**Exercise instructions:**
All lines from the entries below that contain the string "white" should be copied out.

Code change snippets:
============

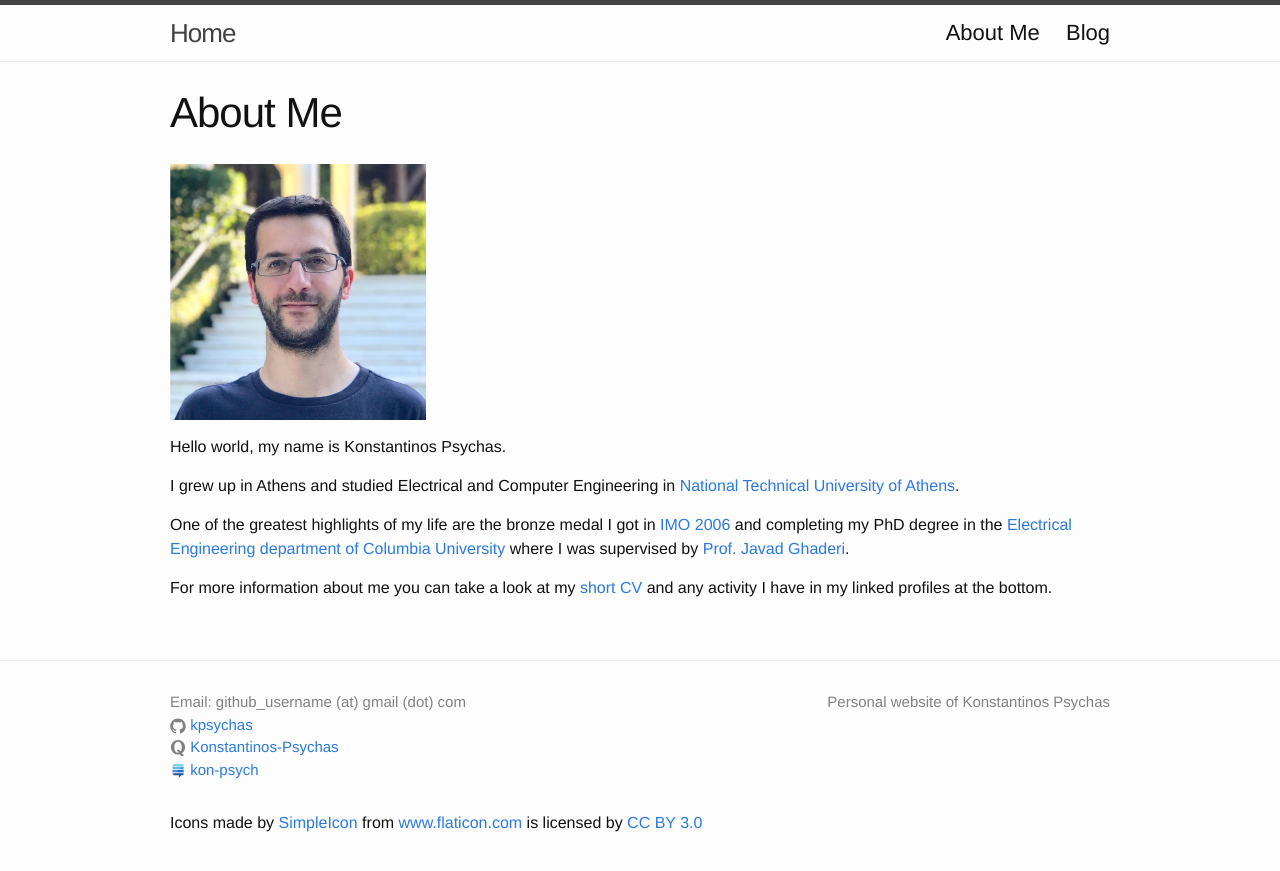
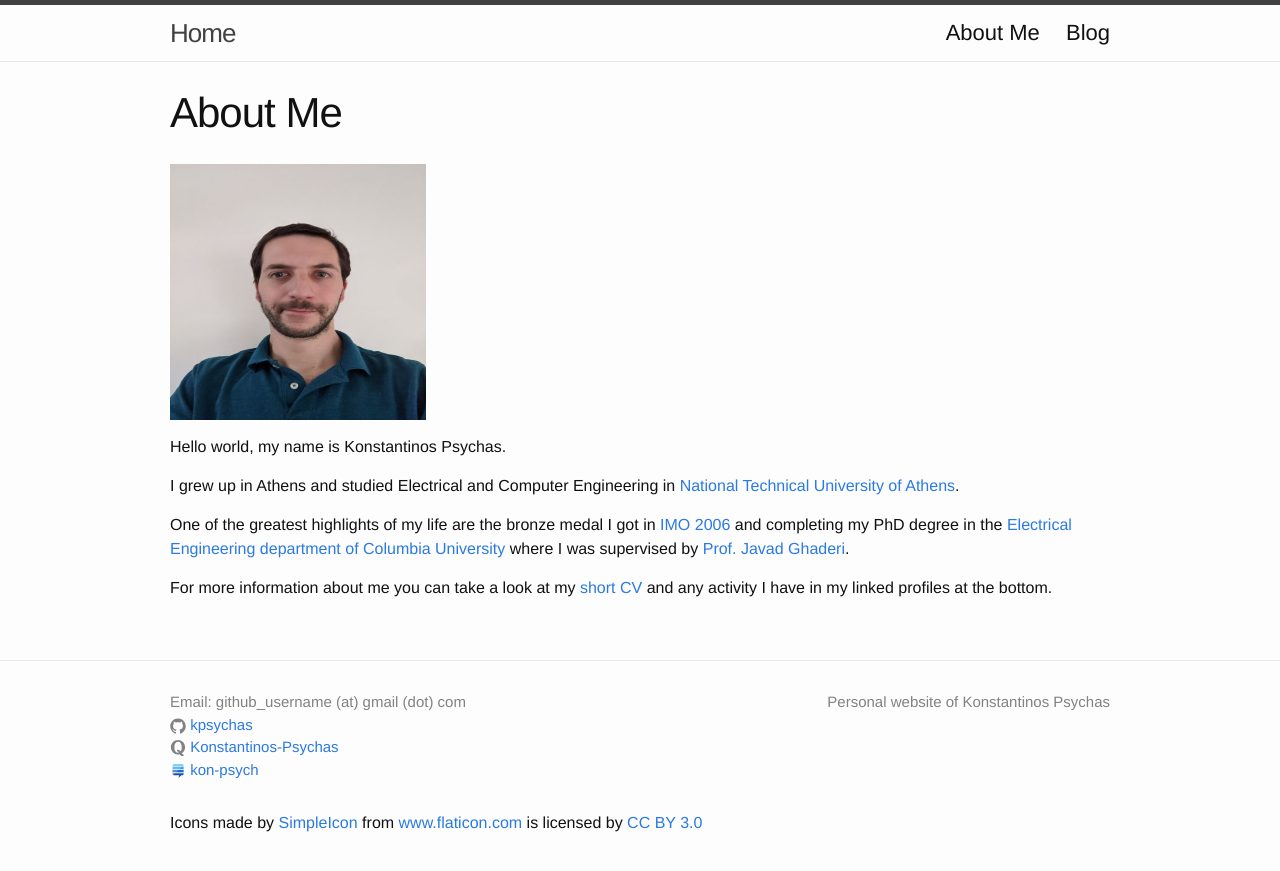
Before and after one commit to kpsychas/kpsychas.github.io, a Jekyll site: the page built from about.md, in a window 1280 px wide. Shown: the top 871 px of the page. Built offline with Jekyll 4.4.1, drawn with Linux system fonts in a browser that asks for light colours.

Commit message:
photo change (temporary)

```diff
--- a/about.md
+++ b/about.md
@@ -5,7 +5,7 @@ permalink: /about/
 ---
 
 
-<img src="/images/photo.jpg" alt="Personal Photo" height="256" width="256">
+<img src="/images/photo2.jpg" alt="Personal Photo" height="256" width="256">
 
 Hello world, my name is Konstantinos Psychas.
 
```
Also changed, not shown: images/photo2.jpg (added).
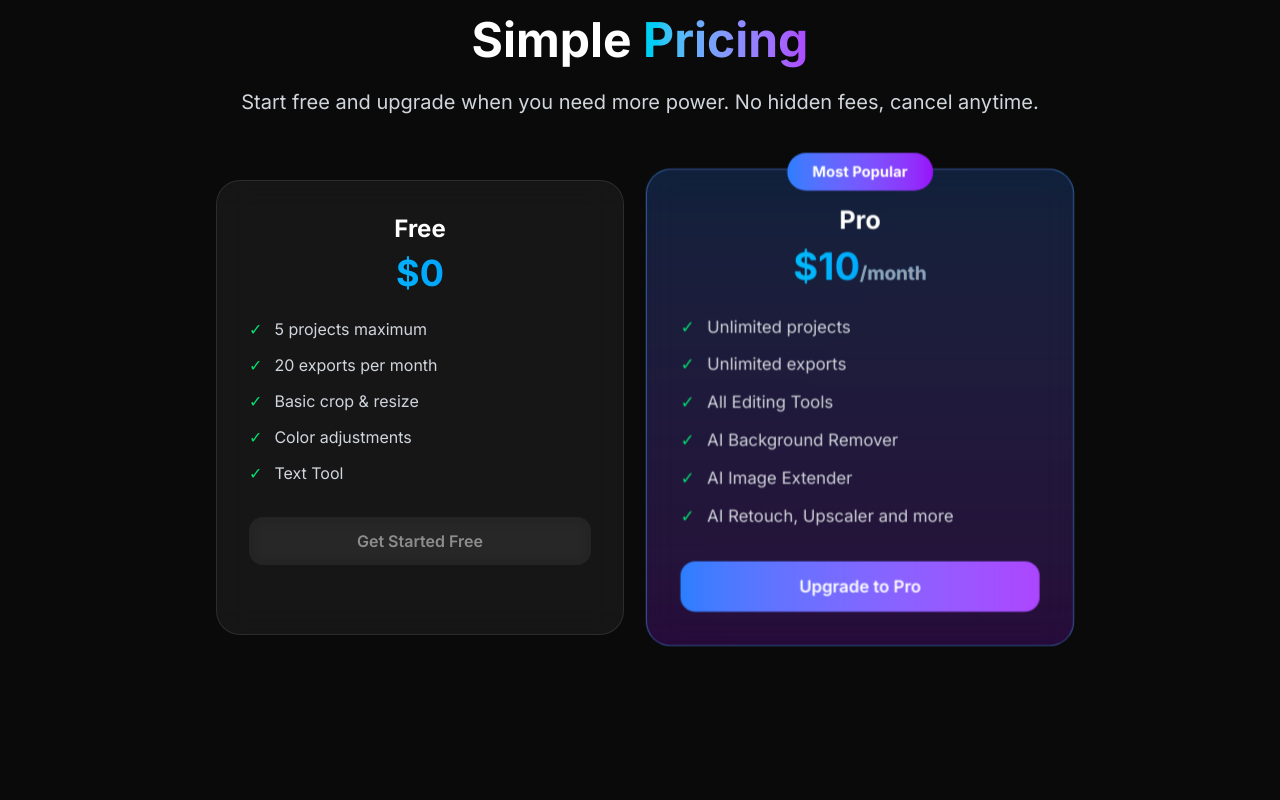
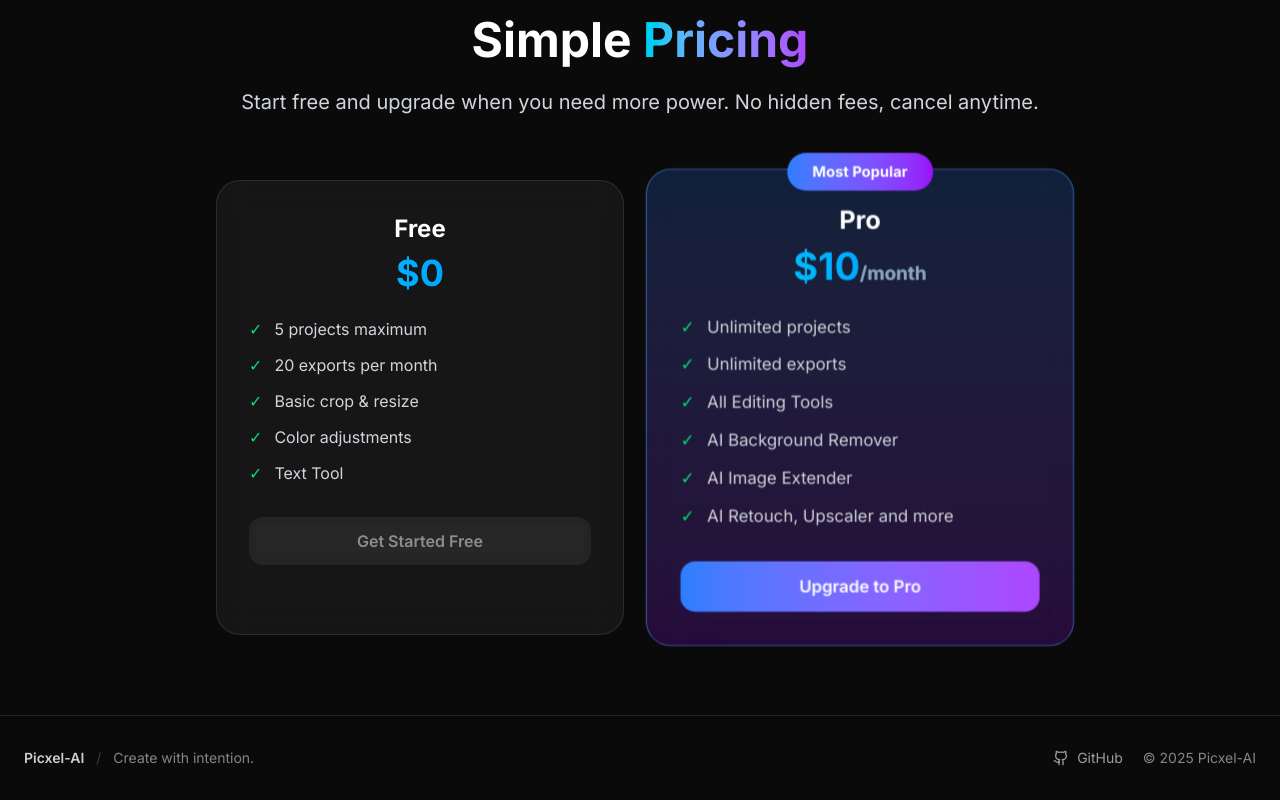
Before and after one commit to Siddheshkr/picxel-ai, a Next.js app: page / in a window 1280 px wide. Shown: the part 1870-2670 px from the top of the page. Before the commit the page ends 2585 px from the top, so only its background shows below. Built offline with nearby package versions, Linux system fonts and the light colour scheme; no server answers.

Commit message:
Add footer with GitHub link to home page

```diff
--- a/app/page.tsx
+++ b/app/page.tsx
@@ -1,6 +1,7 @@
 import FeaturesSection from "@/components/ui/features";
 import HerosSection from "@/components/ui/hero";
 import PricingSection from "@/components/ui/pricing";
+import { Footer } from "@/components/ui/footer";
 
 export default function Home() {
   return (
@@ -9,9 +10,10 @@
       <HerosSection />
       {/* Stats ====>>> */}
       {/* Features ====> */}
-      <FeaturesSection/>
+      <FeaturesSection />
       {/* Pricing ====> */}
-      <PricingSection/>
+      <PricingSection />
+      <Footer />
     </div>
   );
 }
--- /dev/null
+++ b/components/ui/footer.tsx
@@ -0,0 +1,31 @@
+import { Github } from "lucide-react";
+
+export function Footer() {
+  return (
+    <footer className="border-t border-white/10" id="contact">
+      <div className="mx-auto flex max-w-7xl flex-col gap-4 px-6 py-8 text-sm text-white/50 sm:flex-row sm:items-center sm:justify-between">
+        <div className="flex items-center gap-3">
+          <span className="font-semibold text-white/80">Picxel-AI</span>
+          <span aria-hidden="true" className="text-white/20">
+            /
+          </span>
+          <span>Create with intention.</span>
+        </div>
+
+        <div className="flex items-center gap-5">
+          <a
+            href="https://github.com/siddheshkr"
+            target="_blank"
+            rel="noreferrer"
+            className="inline-flex items-center gap-2 rounded-md text-white/60 transition-colors hover:text-white focus-visible:outline-2 focus-visible:outline-offset-4 focus-visible:outline-cyan-400"
+            aria-label="View Siddhesh KR's GitHub profile"
+          >
+            <Github className="h-4 w-4" aria-hidden="true" />
+            GitHub
+          </a>
+          <span>© {new Date().getFullYear()} Picxel-AI</span>
+        </div>
+      </div>
+    </footer>
+  );
+}
```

============

**Finished exercise:**
+    <footer className="border-t border-white/10" id="contact">
+      <div className="mx-auto flex max-w-7xl flex-col gap-4 px-6 py-8 text-sm text-white/50 sm:flex-row sm:items-center sm:justify-between">
+          <span className="font-semibold text-white/80">Picxel-AI</span>
+          <span aria-hidden="true" className="text-white/20">
+            className="inline-flex items-center gap-2 rounded-md text-white/60 transition-colors hover:text-white focus-visible:outline-2 focus-visible:outline-offset-4 focus-visible:outline-cyan-400"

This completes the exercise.